Throughout the day, beekeepers attended demonstrations conducted in the bee yard. A state apiary inspector demonstrated hive inspections, and Jody Carter discussed queen rearing and making colony divisions. Jeremy Bemis demonstrated how to install packaged bees and nucleus colonies in bee hives. Today’s photo: Dr. Dewey M. Caron.


Saturday, December 24, 2022

Pax Vobiscum


The sun is setting across the snow-covered rolling hills of the PalouIse of eastern Washington State . This is the region where I am spending  the winter months with family members. Much of the country is experiencing an exceptionally strong winter storm, and beekeepers’ efforts to protect their colonies are being severely tested. Only in the spring will we find how effectively we prepared our hives for winter. The colonies relatively free of parasitic mites will survive if their hives are adequately ventilated, and the colonies have enough stored food that the bees can readily access. Healthy colonies generate heat by eating honey, the high-energy food that they make themselves, and vibrating their flight muscles. Bees can generate a temperature of 104 degrees Fahrenheit in their flight muscles. While I visit the frigid Pacific Northwest, I am confident that my colonies in Arkansas are faring well in their stormy weather. Before leaving Arkansas, I measured their mite loads and ensured that they had plenty of stored food supplies. The bees are clustered in dry hives.


I am most grateful for the kind sentiments and words of support provided to me by beekeepers and acquaintances from around the country and even around the world following the death of Rita, one of the founders of Peace Bee Farm. As well as being a cheerful and devoted life partner, she was an integral part of the bee business.

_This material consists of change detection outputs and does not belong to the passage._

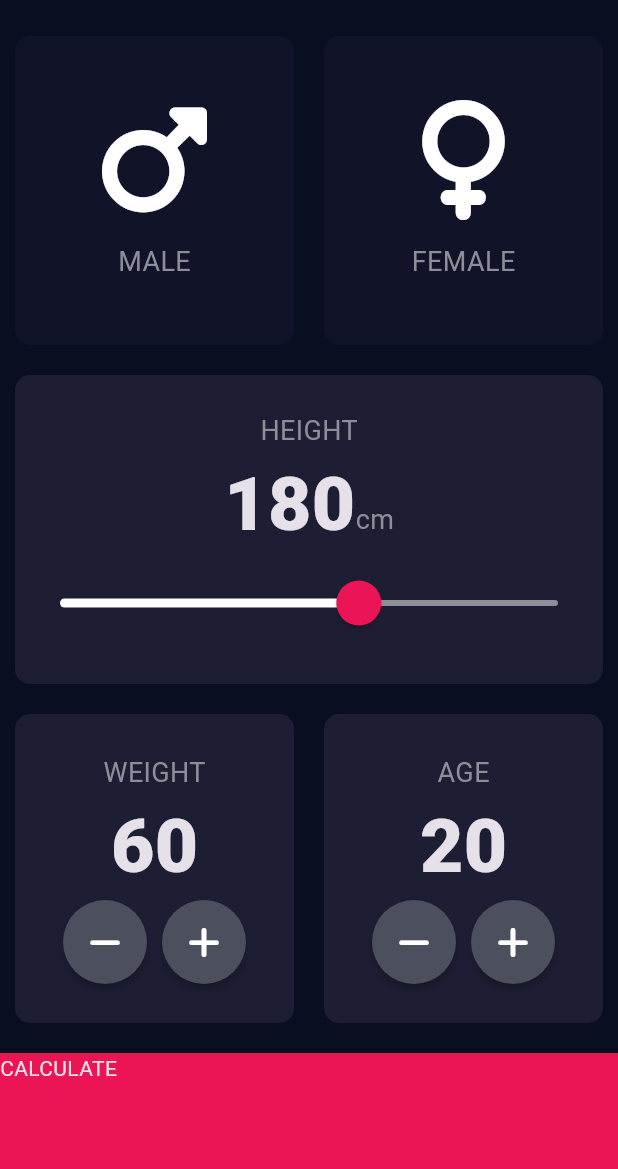
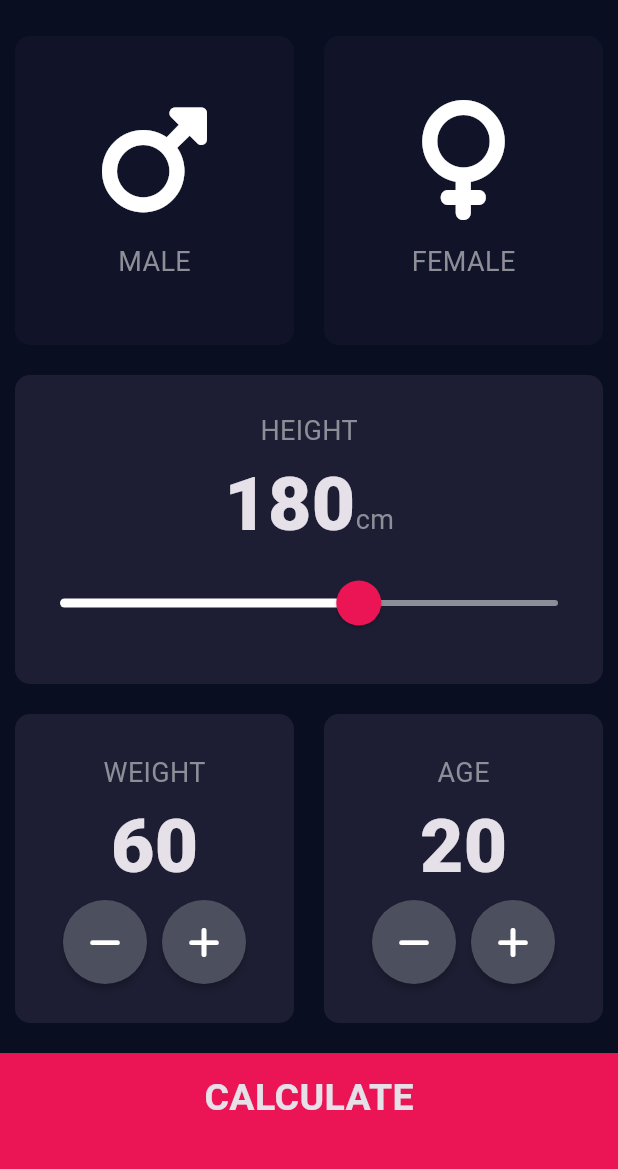
Before and after one commit to alphaseneca/60dayschallenge, a Flutter app: the screen it shows after launch, on a phone screen of 412 x 824 dp, the part 63-1232 px from its top. Run offline on Flutter 3.47's test engine with Material 3 defaults, Android fonts, the phone set to English and light mode, and no system bars; our stand-ins replace audioplayers, font_awesome_flutter, rflutter_alert.

Commit message:
completed the styling of the inputpage

```diff
--- a/bmicalculator/lib/input_page.dart
+++ b/bmicalculator/lib/input_page.dart
@@ -238,9 +238,15 @@ class _InputPageState extends State<InputPage> {
             child: Container(
               color: bottomContainerColour,
               margin: EdgeInsets.only(top: 10.0),
+              padding: EdgeInsets.only(bottom: 20.0),
               width: double.infinity,
               height: bottomContainerHeight,
-              child: Text('CALCULATE'),
+              child: Center(
+                child: Text(
+                  'CALCULATE',
+                  style: largeButtonTextStyle,
+                ),
+              ),
             ),
           ),
         ],
```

Now, other family members are learning the art and craft of beekeeping. In this cold, wintery holiday season observed by many of the world’s great religions and traditions, I offer warm wishes that peace be with you.


Tuesday, September 13, 2022

An Ancient Tradition Repeated

The death of Elizabeth II, the Queen of England brings public expressions of sympathy conveyed in traditions dating back hundreds of years. It also brings about a private expression of sympathy that also dates back through the centuries. John Chapple, the queen’s royal beekeeper, quietly notified the bees of the queen’s death, John travelled to Buckingham Palace and Clarence House to notify the bees that their mistress had died and that they would have a new master, Aware of the significance of the loss of a loved one, it was Queen Elizabeth who told us, “Grief is the cost of love.”


As summer ends, goldenrod comes into bloom and attracts bees and myriad native pollinators. Today, a honey bee collects pollen: protein, fats, vitamins, and minerals to feed her colony’s brood. Flowers bring rebirth. Reassuring, along with Elizabeth’s words.